Thunberg is seen in Reuters video footage being hoisted by police to the side of the road and later driven away in a police vehicle.

“It is absurd that those who act in line with science should pay the price for it,” Thunberg told reporters outside the court Monday.

“We know that we cannot save the world by playing by the rules, because the rules have to be changed,” she added.

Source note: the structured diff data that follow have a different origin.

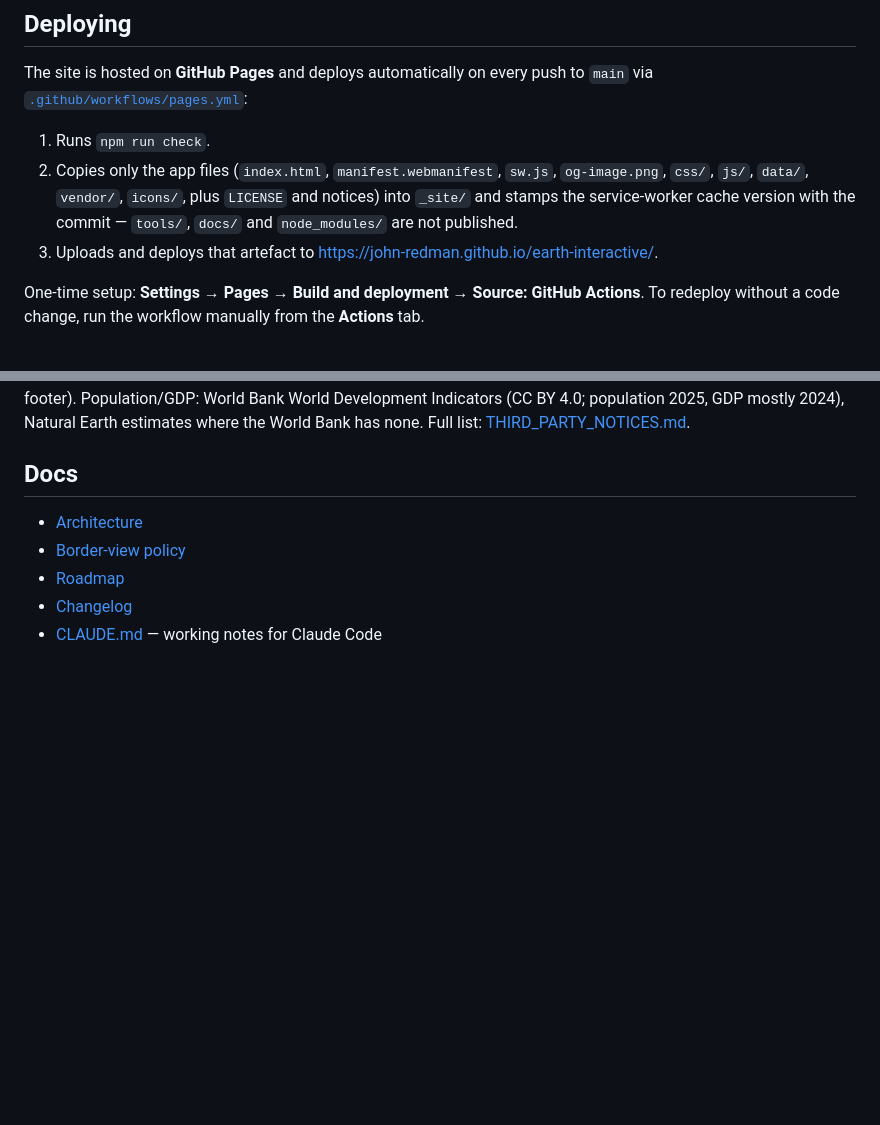
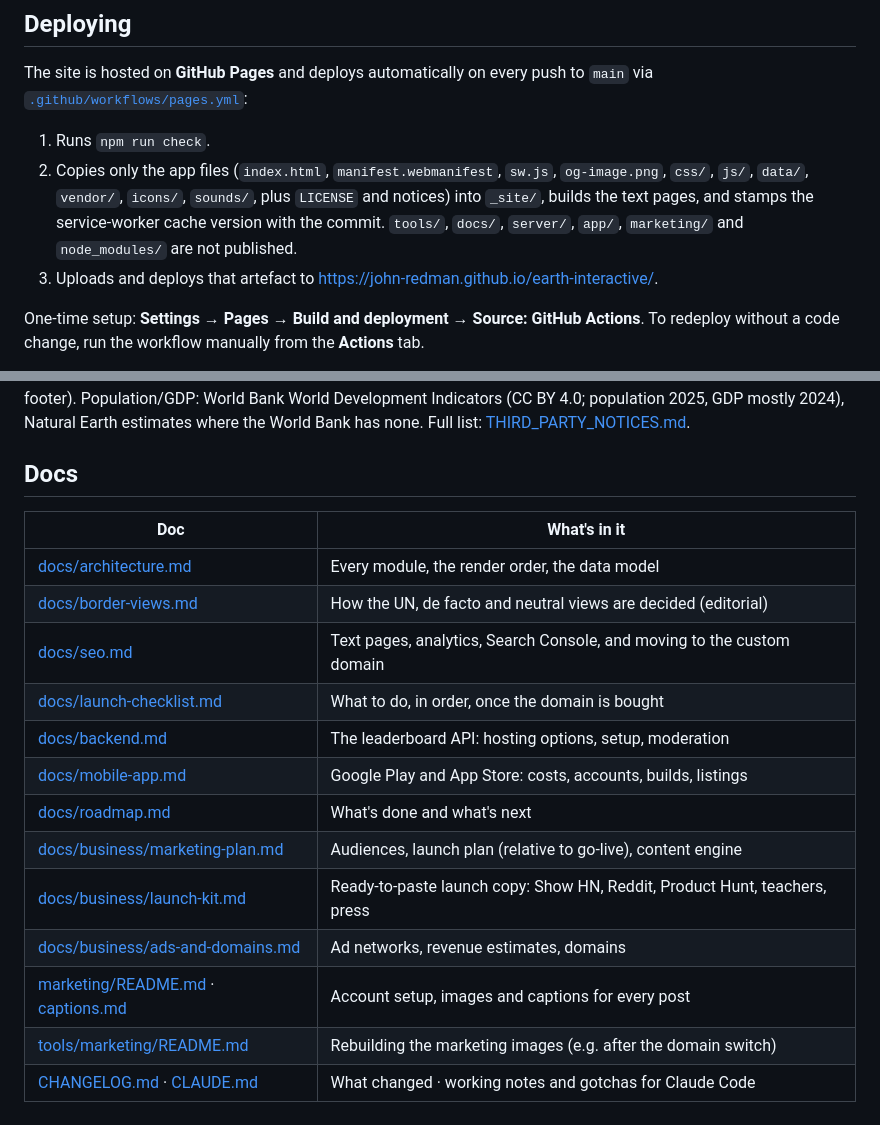
Before and after one commit to john-redman/earth-interactive, a Markdown page: README.md, 2 parts joined by grey strips. Drawn GitHub-style; blank space fills up the shorter version.

```diff
--- a/README.md
+++ b/README.md
@@ -102,8 +92,8 @@ The site is hosted on **GitHub Pages** and deploys automatically on every push t
 via [`.github/workflows/pages.yml`](.github/workflows/pages.yml):
 
 1. Runs `npm run check`.
-2. Copies only the app files (`index.html`, `manifest.webmanifest`, `sw.js`, `og-image.png`, `css/`, `js/`, `data/`, `vendor/`, `icons/`, plus `LICENSE` and notices) into `_site/` and stamps the service-worker cache version with the commit —
-   `tools/`, `docs/` and `node_modules/` are not published.
+2. Copies only the app files (`index.html`, `manifest.webmanifest`, `sw.js`, `og-image.png`, `css/`, `js/`, `data/`, `vendor/`, `icons/`, `sounds/`, plus `LICENSE` and notices) into `_site/`, builds the text pages, and stamps the service-worker cache version with the commit.
+   `tools/`, `docs/`, `server/`, `app/`, `marketing/` and `node_modules/` are not published.
 3. Uploads and deploys that artefact to https://john-redman.github.io/earth-interactive/.
 
 One-time setup: **Settings → Pages → Build and deployment → Source: GitHub Actions**.
@@ -117,8 +107,18 @@ Borders: Natural Earth (public domain). Country facts: mledoze/countries (**ODbL
 
 ## Docs
 
-- [Architecture](docs/architecture.md)
-- [Border-view policy](docs/border-views.md)
-- [Roadmap](docs/roadmap.md)
-- [Changelog](CHANGELOG.md)
-- [CLAUDE.md](CLAUDE.md) — working notes for Claude Code
+| Doc | What's in it |
+|---|---|
+| [docs/architecture.md](docs/architecture.md) | Every module, the render order, the data model |
+| [docs/border-views.md](docs/border-views.md) | How the UN, de facto and neutral views are decided (editorial) |
+| [docs/seo.md](docs/seo.md) | Text pages, analytics, Search Console, and moving to the custom domain |
+| [docs/launch-checklist.md](docs/launch-checklist.md) | What to do, in order, once the domain is bought |
+| [docs/backend.md](docs/backend.md) | The leaderboard API: hosting options, setup, moderation |
+| [docs/mobile-app.md](docs/mobile-app.md) | Google Play and App Store: costs, accounts, builds, listings |
+| [docs/roadmap.md](docs/roadmap.md) | What's done and what's next |
+| [docs/business/marketing-plan.md](docs/business/marketing-plan.md) | Audiences, launch plan (relative to go-live), content engine |
+| [docs/business/launch-kit.md](docs/business/launch-kit.md) | Ready-to-paste launch copy: Show HN, Reddit, Product Hunt, teachers, press |
+| [docs/business/ads-and-domains.md](docs/business/ads-and-domains.md) | Ad networks, revenue estimates, domains |
+| [marketing/README.md](marketing/README.md) · [captions.md](marketing/captions.md) | Account setup, images and captions for every post |
+| [tools/marketing/README.md](tools/marketing/README.md) | Rebuilding the marketing images (e.g. after the domain switch) |
+| [CHANGELOG.md](CHANGELOG.md) · [CLAUDE.md](CLAUDE.md) | What changed · working notes and gotchas for Claude Code |
```
Also changed, not shown: other parts of README.md (+26 -36 lines).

Thunberg, 20, became a household name as a teenager for inspiring global youth-led protests and climate action. She is known for her blunt, no-nonsense attitude on climate issues, demanding leaders implement urgent measures to curb greenhouse gas emissions. In 2021, she dismissed political promises on climate change as 30 years of “blah blah blah.”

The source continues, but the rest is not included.